47…. "There are, bhikkhus, certain gods called 'corrupted by mind.' These gods contemplate one another with excessive envy. As a consequence, their minds becomes corrupted by anger towards one another. When their minds are corrupted by anger, their bodies and minds become exhausted and consequently, they pass away from that plane.
- "There are, bhikkhus, certain gods called 'non-percipient beings.' When perception arises in them, those gods pass away from that plane. Now, bhikkhus, this comes to pass, that a certain being, after passing away from that plane, takes rebirth in this world.
In the Maha Kammavibhanga Sutta - MN-136: The Greater Analysis of Action Buddha shows how even a celestial being create kamma, and some of which may influence the last moment when kamma is made before death, which in turn is the basis for the next life.
Buddha’s advice to you and I, is equally true to those in heaven. For example in Maha-parinibbana Sutta: Last Days of the Buddha –DN.16 Buddha states that… of that which is born, come into being, is compounded and subject to decay. In Buddhism, ‘jara-marana’ is associated with the inevitable decay. "Decay is inherent in all component things.
Thus, it begs the question as to what’s the answer is. For this we must understand the true nature of “mind-made pleasures”, and their Ädeenava (serious consequences). A Buddha comes to the world to reveal the true nature of the world, to show the Ädeenava aspect, or in other words: anicca, dukkha, anatta. This insight helps one to see the Nissarana of all things, meaning willingly giving up (or relinquish) assada by comprehending their serious outcomes (adeenava). This leads to achieving a peace of mind, cooling down, and ultimately to Nibbana.
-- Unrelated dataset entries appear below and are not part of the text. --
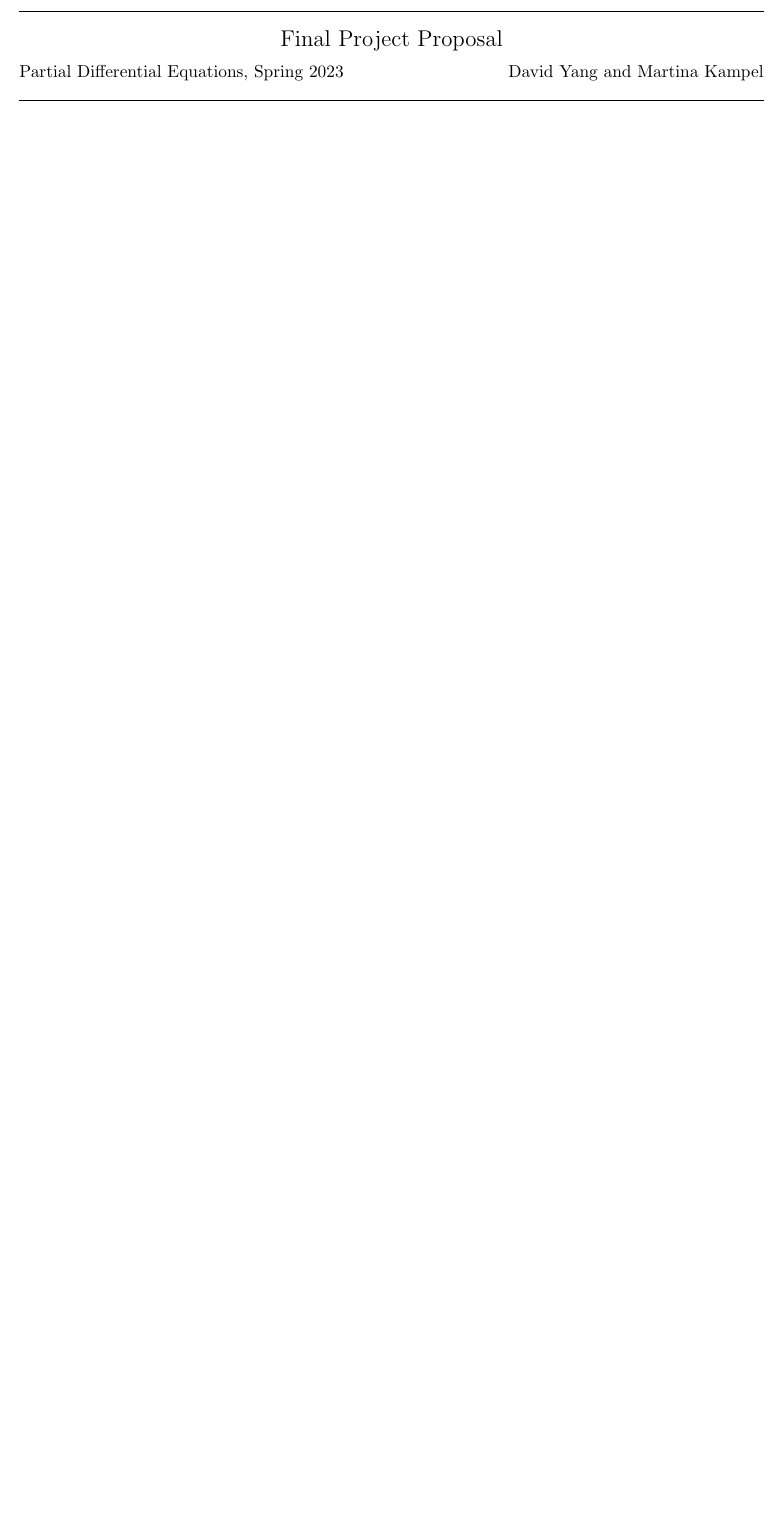
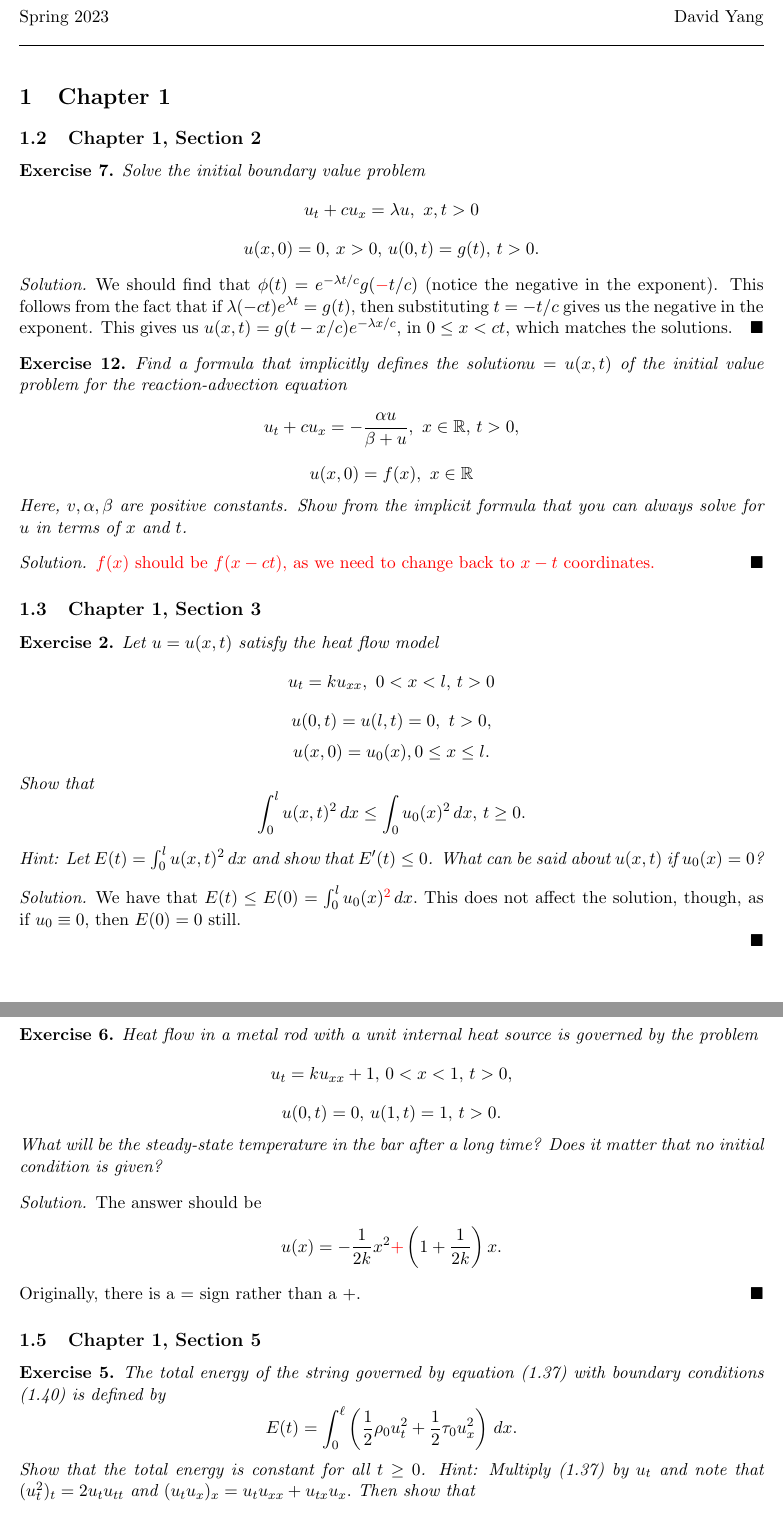
Before and after one commit to dyang5/MATH54-PDE, a LaTeX document (LoganSolutionsTypos.tex): part of the page before the commit and two parts of pages 1 and 2 of 2 after it, the two joined at a grey line, cut at the place of the change, the shorter picture padded with empty space. Compiled offline with pdfLaTeX.

Commit message:
Added typos.

```diff
--- a/LoganSolutionsTypos.tex
+++ b/LoganSolutionsTypos.tex
@@ -24,14 +44,71 @@
 
 	\hrule
 	\begin{center}
-		{\Large Final Project Proposal} \\ % Replace with the homework number
+		{\Large Typos in Logan's \textit{Applied Partial Differential Equations, 3rd ed} Solutions } \\ % Replace with the homework number
 		\vspace{0.2cm}
-		Partial Differential Equations, Spring 2023 \hfill David Yang and Martina Kampel% Replace with your name(s)
+		Spring 2023 \hfill David Yang% Replace with your name(s)
 	\end{center}
 
 \hrule
 
 \vspace{1em}
 
+\section{Chapter 1}
+\setcounter{subsection}{1}
+\subsection{Chapter 1, Section 2}
+\begin{exercise}{7} Solve the initial boundary value problem \[u_t+cu_x = \lambda u, \, \, x, t > 0 \]
+\[u(x,0)=0, \, x>0, \, u(0,t)=g(t), \, t > 0.\]
+\end{exercise}
 
+\begin{solution}
+We should find that $\phi(t) = e^{-\lambda t/c} g(\textcolor{red}{-}t/c)$ (notice the negative in the exponent). This follows from the fact that if $\lambda(-ct)e^{\lambda t} = g(t)$, then substituting $t = -t/c$ gives us the negative in the exponent.
+This gives us $u(x, t) = g(t-x/c)e^{-\lambda x/c},$ in $0 \leq x < ct$, which matches the solutions.
+\end{solution}
 
+\begin{exercise}{12} Find a formula that implicitly defines the solution$ u = u(x, t)$ of the initial value problem for the reaction-advection equation
+\[ u_t + cu_x = -\frac{\alpha u}{\beta + u}, \, \, x \in \mathbb{R}, \, t > 0, \]
+\[ u(x,0) = f(x), \, \, x \in \mathbb{R} \]
+  Here, $v, \alpha, \beta$ are positive constants. Show from the implicit formula that you can always solve for $u$ in terms of $x$ and $t$.
+  \end{exercise}
+
+  \begin{solution}
+  \textcolor{red}{$f(x)$ should be $f(x-ct)$, as we need to change back to $x-t$ coordinates.}
+  \end{solution}
+
+\subsection{Chapter 1, Section 3}
+\begin{exercise}{2}
+  Let $u = u(x, t)$ satisfy the heat flow model
+  \[ u_t =ku_{xx}, \, \, 0<x<l, \, t>0 \]
+  \[ u(0,t) = u(l,t) = 0, \, \, t > 0,\]
+  \[ u(x,0)=u_0(x), 0 \leq x \leq l.\]
+
+  Show that
+  \[ \int_0^l u(x, t)^2 \, dx \leq \int_0 u_0(x)^2 \, dx, \, t \geq 0. \]
+
+  Hint: Let $E(t) = \int_0^l u(x, t)^2 \, dx$ and show that $E'(t) \leq 0$. What can be said about $u(x, t)$ if $u_0(x) = 0$?
+\end{exercise}
+
+\begin{solution}
+We have that $E(t) \leq E(0) = \int_0^l u_0(x)^{\textcolor{red}{2}} \, dx.$ This does not affect the solution, though, as if $u_0 \equiv 0$, then $E(0) = 0$ still.
+
+\end{solution}
+
+\begin{exercise}{6}
+Heat flow in a metal rod with a unit internal heat source is governed by the problem
+\[u_t=ku_{xx}+1, \, 0<x<1, \, t>0, \]
+\[u(0,t)=0, \, u(1,t)=1, \, t>0. \]
+What will be the steady-state temperature in the bar after a long time? Does it matter that no initial condition is given?
+\end{exercise}
+
+\begin{solution}
+  The answer should be \[u(x) = -\frac{1}{2k}x^2 \textcolor{red}{+} \left(1+\frac{1}{2k}\right) x.\]
+
+  Originally, there is a $=$ sign rather than a $+$.
+\end{solution}
+
+\setcounter{subsection}{4}
+\subsection{Chapter 1, Section 5}
+
+\begin{exercise}{5}The total energy of the string governed by equation (1.37) with boundary conditions (1.40) is defined by \[E(t) = \int_{0}^{\ell} \left( \frac{1}{2} \rho_0 u_t^2 + \frac{1}{2} \tau_0 u_x^2 \right) \, dx.\]
+Show that the total energy is constant for all $ t \geq 0$. Hint: Multiply (1.37) by $u_t$ and note that $(u_t^2)_t = 2u_tu_{tt}$ and $(u_tu_x)_x = u_tu_{xx} + u_{tx}u_x.$ Then
+show that \[\frac{d}{dt} \int_{0}^{\ell} \rho_0 u_t^2 \, dx= [\textcolor{red}{2}\tau_0u_tu_x]_0^\ell - \frac{d}{dt}  \int_{0}^{\ell} \tau_0 u_x^2 \, dx.\]
```
Also changed, not shown: LoganSolutionsTypos.pdf (added), LoganSolutionsTypos.tex (37 more changed lines).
As I understand now, the OP specifically asks for:
Are there any suttas where it is taught to householder laypeople that after their time in heaven expires they will be reborn in hell?
There is one Sutta that was told to the lay people of this earth specifically. If one is to follow the conditions of the Conditions of Worldly Progress that will ensure happiness in this very life, and a rebirth in the heavens, but would NOT help one to escape from Hell. If the Conditions of Spiritual Progress is met, then it is a sure ticket for escape from ALL suffering, which is what we, lay Sangha – the Upasaka & Upasika – wish for all householder laypeople when we do the Ariya Metta Bhavana.
This one sutta is Dighajanu (Vyagghapajja) Sutta: Conditions of Welfare – AN-8.54. In the Ariya metta bhavana, we, the Lay Sangha, wish anyone and everyone to be free from ALL suffering and it is formulated as such:
“May myself and all living beings attain the Sotapanna stage and be free from suffering in the lower realms forever”
“May myself and all living beings attain the Sakadagami stage and be healthy forever”.
“May myself and all living beings attain the Anagami stage and be content (attain peaceful happiness) forever”.
“May myself and all living beings attain the Arahant stage and be free from all suffering and attain the full Nibbanic bliss”.
All four Brahma vihara (metta, karuna, mudita, upekkha) are cultivated with this bhavana.